(Front-end code edit data)

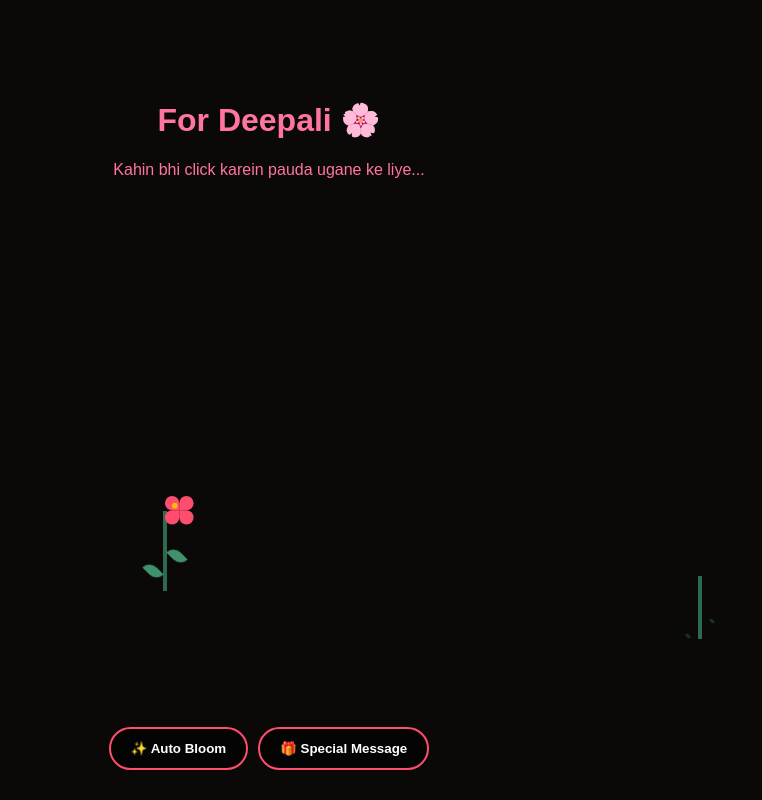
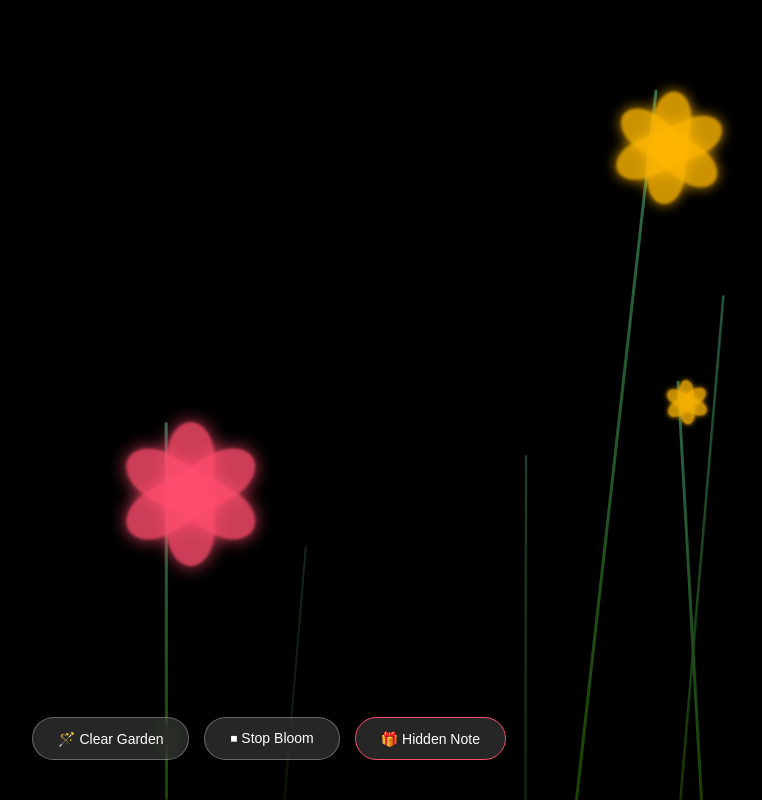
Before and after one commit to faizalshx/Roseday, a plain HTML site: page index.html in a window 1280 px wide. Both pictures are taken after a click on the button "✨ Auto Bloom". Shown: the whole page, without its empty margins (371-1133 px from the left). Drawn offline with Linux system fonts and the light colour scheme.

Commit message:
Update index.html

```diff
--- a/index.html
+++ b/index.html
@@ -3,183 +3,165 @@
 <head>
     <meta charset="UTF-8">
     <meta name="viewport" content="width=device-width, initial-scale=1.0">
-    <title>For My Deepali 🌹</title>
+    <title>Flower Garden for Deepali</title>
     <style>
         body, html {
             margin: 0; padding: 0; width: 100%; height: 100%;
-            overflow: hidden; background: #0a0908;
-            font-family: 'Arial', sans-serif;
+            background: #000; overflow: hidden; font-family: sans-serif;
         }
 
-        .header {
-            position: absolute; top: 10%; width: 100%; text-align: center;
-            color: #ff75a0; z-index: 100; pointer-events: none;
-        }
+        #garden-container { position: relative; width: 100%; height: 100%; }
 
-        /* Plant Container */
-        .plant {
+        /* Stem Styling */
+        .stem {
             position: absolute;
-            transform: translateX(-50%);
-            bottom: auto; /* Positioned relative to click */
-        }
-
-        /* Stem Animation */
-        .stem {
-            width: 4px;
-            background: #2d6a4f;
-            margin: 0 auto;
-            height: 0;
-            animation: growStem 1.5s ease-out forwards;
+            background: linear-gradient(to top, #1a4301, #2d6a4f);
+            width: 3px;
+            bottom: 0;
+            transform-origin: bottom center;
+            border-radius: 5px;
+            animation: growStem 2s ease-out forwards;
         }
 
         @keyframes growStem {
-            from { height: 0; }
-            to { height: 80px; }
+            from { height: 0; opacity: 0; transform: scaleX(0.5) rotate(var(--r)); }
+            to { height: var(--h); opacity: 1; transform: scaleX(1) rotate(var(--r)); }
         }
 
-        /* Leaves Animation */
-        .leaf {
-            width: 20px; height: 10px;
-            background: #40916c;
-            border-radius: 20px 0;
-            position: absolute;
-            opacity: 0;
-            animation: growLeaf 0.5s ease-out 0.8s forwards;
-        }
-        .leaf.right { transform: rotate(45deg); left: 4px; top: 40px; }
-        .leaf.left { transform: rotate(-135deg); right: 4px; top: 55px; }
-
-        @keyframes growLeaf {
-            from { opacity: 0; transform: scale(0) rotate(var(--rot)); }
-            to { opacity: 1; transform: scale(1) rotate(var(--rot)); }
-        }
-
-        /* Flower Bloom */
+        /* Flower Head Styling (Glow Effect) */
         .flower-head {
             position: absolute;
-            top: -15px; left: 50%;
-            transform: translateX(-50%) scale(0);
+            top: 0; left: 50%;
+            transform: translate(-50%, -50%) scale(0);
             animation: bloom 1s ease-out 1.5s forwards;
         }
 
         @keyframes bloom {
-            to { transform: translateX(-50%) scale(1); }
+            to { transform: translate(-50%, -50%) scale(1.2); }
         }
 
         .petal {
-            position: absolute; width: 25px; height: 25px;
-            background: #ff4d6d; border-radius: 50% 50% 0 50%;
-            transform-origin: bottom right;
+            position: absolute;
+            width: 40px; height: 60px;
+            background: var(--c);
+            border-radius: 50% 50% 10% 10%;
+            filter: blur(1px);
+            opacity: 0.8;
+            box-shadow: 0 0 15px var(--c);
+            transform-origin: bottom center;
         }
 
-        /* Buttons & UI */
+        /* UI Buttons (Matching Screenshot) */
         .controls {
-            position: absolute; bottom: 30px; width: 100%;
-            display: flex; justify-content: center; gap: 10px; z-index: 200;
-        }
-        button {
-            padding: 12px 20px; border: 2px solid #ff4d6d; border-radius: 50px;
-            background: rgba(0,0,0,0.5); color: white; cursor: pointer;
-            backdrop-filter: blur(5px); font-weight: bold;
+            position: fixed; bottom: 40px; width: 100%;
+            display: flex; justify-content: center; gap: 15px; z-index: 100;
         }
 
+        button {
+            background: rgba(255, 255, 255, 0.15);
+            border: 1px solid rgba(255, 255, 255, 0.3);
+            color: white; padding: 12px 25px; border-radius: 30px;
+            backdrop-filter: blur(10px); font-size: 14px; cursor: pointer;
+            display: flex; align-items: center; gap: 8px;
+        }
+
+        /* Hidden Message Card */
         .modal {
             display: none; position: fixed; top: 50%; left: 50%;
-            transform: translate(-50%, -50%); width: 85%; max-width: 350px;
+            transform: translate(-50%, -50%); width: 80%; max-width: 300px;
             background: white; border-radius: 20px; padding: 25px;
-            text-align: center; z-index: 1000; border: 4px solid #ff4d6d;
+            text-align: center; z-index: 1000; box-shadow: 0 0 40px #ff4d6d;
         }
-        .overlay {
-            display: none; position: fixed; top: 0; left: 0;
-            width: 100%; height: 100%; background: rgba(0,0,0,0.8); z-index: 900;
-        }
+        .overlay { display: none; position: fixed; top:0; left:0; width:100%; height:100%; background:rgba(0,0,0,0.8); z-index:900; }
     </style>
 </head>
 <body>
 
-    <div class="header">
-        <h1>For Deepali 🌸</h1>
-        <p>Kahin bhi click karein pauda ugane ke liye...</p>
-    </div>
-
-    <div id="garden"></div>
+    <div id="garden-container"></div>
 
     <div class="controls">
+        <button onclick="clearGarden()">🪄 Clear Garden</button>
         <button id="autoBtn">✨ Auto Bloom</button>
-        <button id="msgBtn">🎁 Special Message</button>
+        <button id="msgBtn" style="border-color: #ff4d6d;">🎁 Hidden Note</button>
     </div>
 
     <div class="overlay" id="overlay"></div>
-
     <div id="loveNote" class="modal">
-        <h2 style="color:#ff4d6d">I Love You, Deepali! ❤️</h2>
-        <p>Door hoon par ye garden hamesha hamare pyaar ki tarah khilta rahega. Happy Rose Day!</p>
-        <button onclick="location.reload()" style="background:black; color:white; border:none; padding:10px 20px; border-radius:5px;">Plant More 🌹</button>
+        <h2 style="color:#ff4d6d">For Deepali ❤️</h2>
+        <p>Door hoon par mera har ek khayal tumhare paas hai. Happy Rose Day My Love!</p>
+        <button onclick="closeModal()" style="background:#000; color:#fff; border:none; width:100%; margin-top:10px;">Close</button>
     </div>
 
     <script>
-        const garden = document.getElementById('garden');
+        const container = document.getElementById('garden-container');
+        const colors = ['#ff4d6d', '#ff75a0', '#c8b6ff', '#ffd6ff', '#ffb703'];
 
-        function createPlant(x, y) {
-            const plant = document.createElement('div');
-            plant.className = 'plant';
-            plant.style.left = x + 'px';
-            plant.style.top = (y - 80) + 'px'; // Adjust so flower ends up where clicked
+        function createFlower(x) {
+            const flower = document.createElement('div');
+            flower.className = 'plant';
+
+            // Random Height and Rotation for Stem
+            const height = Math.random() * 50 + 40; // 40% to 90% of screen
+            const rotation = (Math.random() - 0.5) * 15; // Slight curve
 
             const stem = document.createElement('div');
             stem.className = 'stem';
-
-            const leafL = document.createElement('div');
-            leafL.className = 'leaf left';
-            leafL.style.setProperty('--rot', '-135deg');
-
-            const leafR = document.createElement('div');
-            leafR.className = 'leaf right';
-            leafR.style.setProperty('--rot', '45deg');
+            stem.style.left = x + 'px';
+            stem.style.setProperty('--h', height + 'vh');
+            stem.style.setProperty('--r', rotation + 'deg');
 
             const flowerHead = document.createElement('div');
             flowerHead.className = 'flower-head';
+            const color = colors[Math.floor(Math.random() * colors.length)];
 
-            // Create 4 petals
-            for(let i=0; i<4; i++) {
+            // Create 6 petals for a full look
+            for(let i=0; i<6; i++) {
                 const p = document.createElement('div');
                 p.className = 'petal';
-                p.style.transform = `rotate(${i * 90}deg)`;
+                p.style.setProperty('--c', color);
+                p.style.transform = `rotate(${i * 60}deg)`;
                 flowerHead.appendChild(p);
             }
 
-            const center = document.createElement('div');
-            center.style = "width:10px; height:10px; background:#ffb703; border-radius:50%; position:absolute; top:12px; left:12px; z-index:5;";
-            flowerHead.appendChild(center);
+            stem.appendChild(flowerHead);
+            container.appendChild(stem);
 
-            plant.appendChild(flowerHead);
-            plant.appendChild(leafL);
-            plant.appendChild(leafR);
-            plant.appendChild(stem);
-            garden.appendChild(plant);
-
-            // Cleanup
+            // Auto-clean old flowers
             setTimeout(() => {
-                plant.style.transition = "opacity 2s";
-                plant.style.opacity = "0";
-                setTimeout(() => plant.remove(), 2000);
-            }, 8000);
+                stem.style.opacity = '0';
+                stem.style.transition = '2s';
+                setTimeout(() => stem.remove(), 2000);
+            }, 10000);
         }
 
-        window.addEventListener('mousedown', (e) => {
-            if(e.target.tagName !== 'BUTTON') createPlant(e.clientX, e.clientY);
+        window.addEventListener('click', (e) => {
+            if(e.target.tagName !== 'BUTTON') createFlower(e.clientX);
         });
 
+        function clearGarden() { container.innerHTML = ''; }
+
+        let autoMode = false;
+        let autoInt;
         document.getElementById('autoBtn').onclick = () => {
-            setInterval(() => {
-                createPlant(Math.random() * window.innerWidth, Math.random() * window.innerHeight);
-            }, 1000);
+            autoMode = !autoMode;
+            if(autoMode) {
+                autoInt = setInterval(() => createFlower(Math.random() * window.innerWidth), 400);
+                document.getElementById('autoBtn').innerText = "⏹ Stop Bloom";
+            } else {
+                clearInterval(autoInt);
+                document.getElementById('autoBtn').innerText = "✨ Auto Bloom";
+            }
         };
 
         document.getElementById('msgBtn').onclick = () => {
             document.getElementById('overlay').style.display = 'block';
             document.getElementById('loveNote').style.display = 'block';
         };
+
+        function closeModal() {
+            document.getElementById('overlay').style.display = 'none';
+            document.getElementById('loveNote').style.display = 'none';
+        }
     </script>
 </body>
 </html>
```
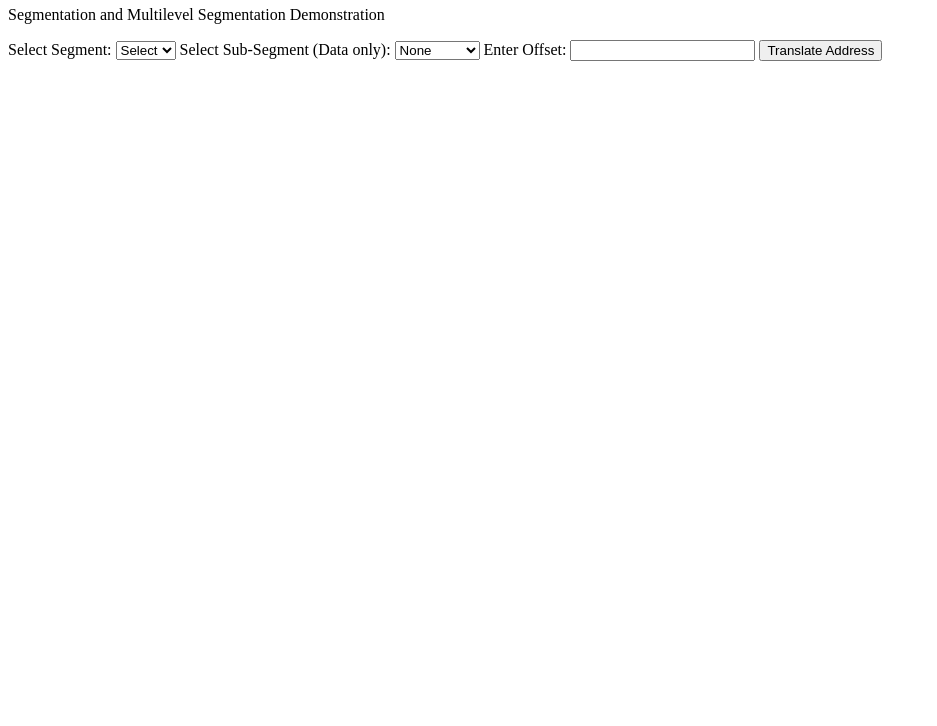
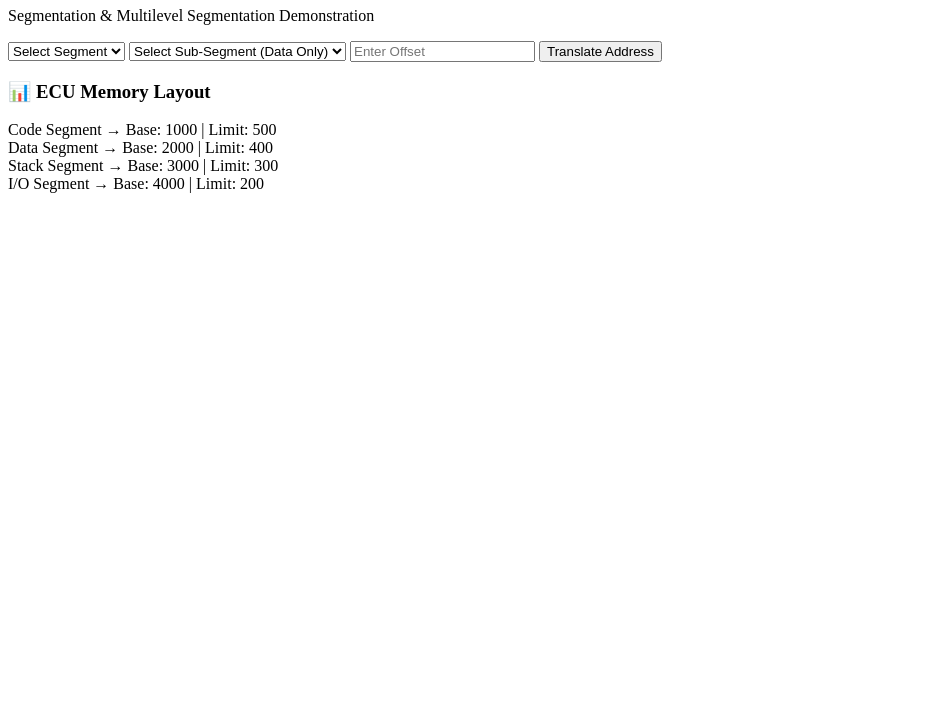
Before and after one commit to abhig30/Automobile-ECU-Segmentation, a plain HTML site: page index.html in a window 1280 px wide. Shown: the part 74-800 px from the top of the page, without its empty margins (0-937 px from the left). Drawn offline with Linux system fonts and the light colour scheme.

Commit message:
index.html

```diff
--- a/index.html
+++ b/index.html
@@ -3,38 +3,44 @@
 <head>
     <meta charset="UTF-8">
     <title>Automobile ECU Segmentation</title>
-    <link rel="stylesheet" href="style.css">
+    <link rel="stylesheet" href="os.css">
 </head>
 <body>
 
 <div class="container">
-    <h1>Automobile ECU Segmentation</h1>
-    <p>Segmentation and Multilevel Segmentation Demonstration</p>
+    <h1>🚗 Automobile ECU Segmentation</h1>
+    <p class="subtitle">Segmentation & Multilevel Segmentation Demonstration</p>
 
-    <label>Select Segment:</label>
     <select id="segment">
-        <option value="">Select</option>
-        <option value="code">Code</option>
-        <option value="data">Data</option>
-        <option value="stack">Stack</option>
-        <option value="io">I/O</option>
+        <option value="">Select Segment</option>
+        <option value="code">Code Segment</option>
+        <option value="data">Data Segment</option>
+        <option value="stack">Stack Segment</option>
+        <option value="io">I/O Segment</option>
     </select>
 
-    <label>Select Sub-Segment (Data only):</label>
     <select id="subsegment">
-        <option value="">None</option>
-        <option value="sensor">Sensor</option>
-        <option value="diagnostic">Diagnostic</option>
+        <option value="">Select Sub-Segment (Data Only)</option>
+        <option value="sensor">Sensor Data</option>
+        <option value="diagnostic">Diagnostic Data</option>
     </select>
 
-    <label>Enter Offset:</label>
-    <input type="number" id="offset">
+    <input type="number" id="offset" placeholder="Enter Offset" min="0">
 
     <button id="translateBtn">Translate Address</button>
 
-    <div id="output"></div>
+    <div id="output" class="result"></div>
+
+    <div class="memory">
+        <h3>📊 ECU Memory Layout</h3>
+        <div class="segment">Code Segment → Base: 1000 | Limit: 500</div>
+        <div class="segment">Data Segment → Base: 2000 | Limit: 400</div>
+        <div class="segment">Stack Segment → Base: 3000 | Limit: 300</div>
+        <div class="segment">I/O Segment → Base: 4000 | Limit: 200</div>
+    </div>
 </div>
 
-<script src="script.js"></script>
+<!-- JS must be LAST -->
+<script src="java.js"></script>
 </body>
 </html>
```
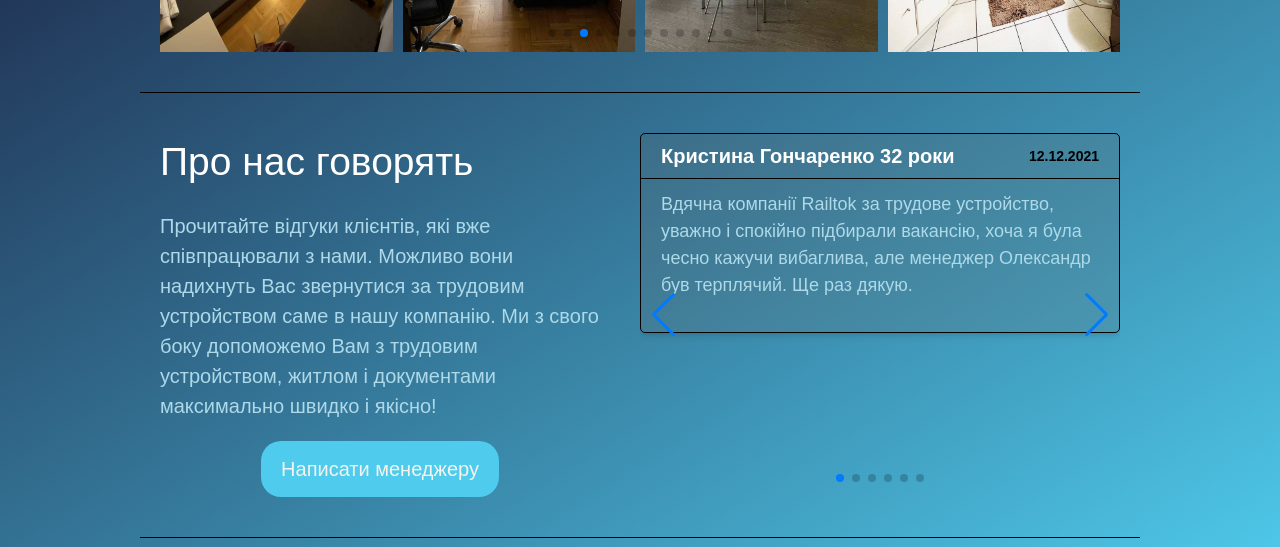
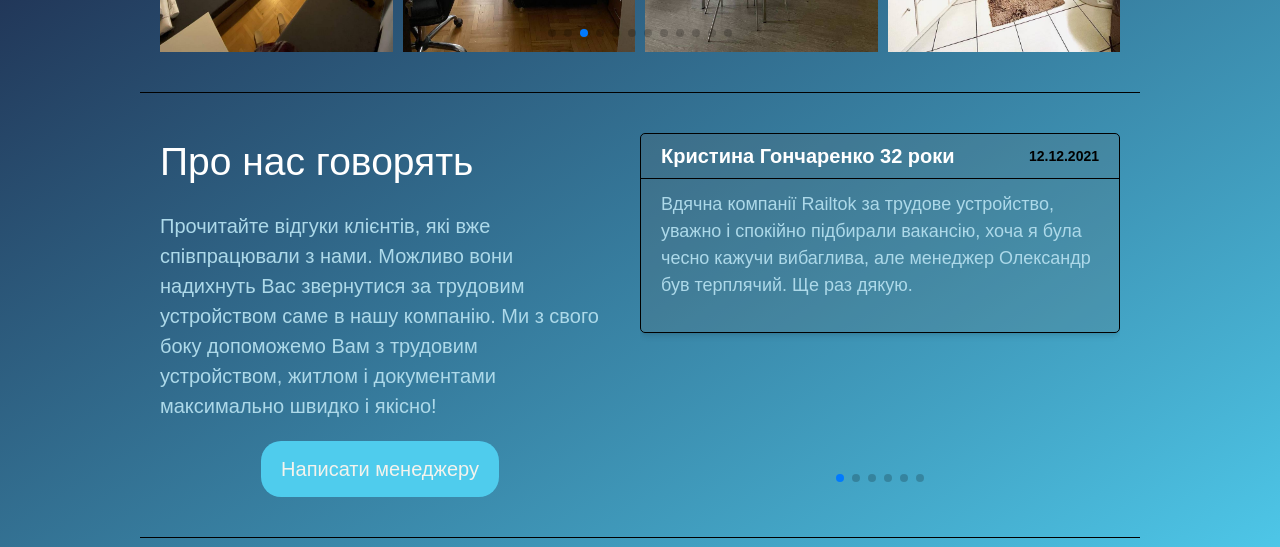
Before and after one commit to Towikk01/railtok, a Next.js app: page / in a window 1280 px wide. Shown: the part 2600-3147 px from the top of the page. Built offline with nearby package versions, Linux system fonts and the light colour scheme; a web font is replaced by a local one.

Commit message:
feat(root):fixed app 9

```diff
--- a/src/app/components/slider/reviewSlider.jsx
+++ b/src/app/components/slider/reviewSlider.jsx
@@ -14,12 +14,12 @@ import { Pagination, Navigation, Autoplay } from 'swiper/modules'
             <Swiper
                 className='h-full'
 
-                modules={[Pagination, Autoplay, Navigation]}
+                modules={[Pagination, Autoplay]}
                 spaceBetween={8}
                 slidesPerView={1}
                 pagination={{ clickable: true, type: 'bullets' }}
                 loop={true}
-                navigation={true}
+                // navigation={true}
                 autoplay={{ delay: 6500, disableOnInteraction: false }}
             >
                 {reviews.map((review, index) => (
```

• [TO DO]: From the records above, pull every line that carries the word "absolute".

• [EXERCISE OUTPUT]:
-            position: absolute; top: 10%; width: 100%; text-align: center;
             position: absolute;
-            position: absolute;
             position: absolute;
-            position: absolute; width: 25px; height: 25px;
+            position: absolute;
-            position: absolute; bottom: 30px; width: 100%;
-            center.style = "width:10px; height:10px; background:#ffb703; border-radius:50%; position:absolute; top:12px; left:12px; z-index:5;";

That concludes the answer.